WORK TO BE COMPLETED
The lines you return must be all those in the data that hold the string "selection".

**** DATASET RECORDS

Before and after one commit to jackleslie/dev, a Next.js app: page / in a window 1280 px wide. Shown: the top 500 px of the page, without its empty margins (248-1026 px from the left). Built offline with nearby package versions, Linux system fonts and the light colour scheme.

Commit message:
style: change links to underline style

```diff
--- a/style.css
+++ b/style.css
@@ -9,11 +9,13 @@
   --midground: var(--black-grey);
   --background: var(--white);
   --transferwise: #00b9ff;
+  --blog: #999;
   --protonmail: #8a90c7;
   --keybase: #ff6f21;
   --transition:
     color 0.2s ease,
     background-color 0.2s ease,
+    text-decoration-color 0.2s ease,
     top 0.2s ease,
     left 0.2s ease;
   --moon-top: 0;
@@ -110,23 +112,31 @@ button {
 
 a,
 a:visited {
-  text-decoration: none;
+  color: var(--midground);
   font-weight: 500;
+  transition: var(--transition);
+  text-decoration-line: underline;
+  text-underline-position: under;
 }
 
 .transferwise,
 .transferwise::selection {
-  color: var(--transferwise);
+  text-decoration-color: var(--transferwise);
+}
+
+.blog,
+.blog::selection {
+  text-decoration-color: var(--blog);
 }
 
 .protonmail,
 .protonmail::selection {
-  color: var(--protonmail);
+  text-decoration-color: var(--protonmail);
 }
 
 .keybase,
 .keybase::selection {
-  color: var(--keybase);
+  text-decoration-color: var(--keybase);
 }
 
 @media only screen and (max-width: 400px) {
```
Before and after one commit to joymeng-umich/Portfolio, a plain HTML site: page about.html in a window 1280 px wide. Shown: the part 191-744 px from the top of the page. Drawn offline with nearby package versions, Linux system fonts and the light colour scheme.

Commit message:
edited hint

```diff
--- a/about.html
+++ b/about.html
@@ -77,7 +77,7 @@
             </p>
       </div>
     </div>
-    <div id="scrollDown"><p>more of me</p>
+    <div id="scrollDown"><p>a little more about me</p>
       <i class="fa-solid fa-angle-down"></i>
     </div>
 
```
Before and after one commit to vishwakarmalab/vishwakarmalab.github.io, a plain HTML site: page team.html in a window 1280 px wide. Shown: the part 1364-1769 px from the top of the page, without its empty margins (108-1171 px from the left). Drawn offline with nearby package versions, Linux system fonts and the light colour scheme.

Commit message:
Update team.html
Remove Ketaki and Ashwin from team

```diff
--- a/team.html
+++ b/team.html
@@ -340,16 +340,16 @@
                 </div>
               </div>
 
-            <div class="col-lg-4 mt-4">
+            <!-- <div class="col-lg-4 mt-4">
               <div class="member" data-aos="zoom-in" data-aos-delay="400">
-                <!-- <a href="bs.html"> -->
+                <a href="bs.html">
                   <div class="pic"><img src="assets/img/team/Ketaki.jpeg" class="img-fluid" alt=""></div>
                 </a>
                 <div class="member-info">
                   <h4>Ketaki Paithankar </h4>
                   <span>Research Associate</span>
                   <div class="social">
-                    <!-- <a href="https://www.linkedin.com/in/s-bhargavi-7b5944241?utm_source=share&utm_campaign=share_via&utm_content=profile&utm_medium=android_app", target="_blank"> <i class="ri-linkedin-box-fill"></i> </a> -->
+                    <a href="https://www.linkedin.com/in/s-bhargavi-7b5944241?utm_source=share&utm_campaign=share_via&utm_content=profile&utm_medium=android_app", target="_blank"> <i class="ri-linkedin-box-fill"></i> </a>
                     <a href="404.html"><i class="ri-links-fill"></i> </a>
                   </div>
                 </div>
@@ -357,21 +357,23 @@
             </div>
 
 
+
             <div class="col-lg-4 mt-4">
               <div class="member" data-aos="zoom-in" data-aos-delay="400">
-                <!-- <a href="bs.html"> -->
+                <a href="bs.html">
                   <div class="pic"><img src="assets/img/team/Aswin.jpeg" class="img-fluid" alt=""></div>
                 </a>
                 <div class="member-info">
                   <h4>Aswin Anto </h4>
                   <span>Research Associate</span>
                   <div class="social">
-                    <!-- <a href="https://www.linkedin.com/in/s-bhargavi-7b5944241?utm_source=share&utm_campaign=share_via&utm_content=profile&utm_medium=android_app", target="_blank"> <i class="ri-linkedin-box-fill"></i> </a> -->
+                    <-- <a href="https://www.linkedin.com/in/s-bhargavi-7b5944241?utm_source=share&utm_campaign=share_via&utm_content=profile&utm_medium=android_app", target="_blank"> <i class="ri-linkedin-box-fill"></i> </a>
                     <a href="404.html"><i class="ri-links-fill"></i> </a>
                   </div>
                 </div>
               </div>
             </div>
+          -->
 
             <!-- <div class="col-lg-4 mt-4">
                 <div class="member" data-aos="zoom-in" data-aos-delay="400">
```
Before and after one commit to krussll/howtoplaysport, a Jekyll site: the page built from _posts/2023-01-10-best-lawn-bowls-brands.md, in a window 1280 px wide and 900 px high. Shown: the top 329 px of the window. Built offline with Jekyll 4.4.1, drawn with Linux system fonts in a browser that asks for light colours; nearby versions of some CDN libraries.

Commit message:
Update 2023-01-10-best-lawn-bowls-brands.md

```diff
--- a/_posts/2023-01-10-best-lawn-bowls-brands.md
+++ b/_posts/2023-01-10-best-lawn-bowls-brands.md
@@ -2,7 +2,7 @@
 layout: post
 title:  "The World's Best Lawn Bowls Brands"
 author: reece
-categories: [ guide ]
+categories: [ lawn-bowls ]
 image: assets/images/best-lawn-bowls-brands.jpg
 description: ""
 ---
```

********

ANSWER SECTION
 .transferwise::selection {
+.blog::selection {
 .protonmail::selection {
 .keybase::selection {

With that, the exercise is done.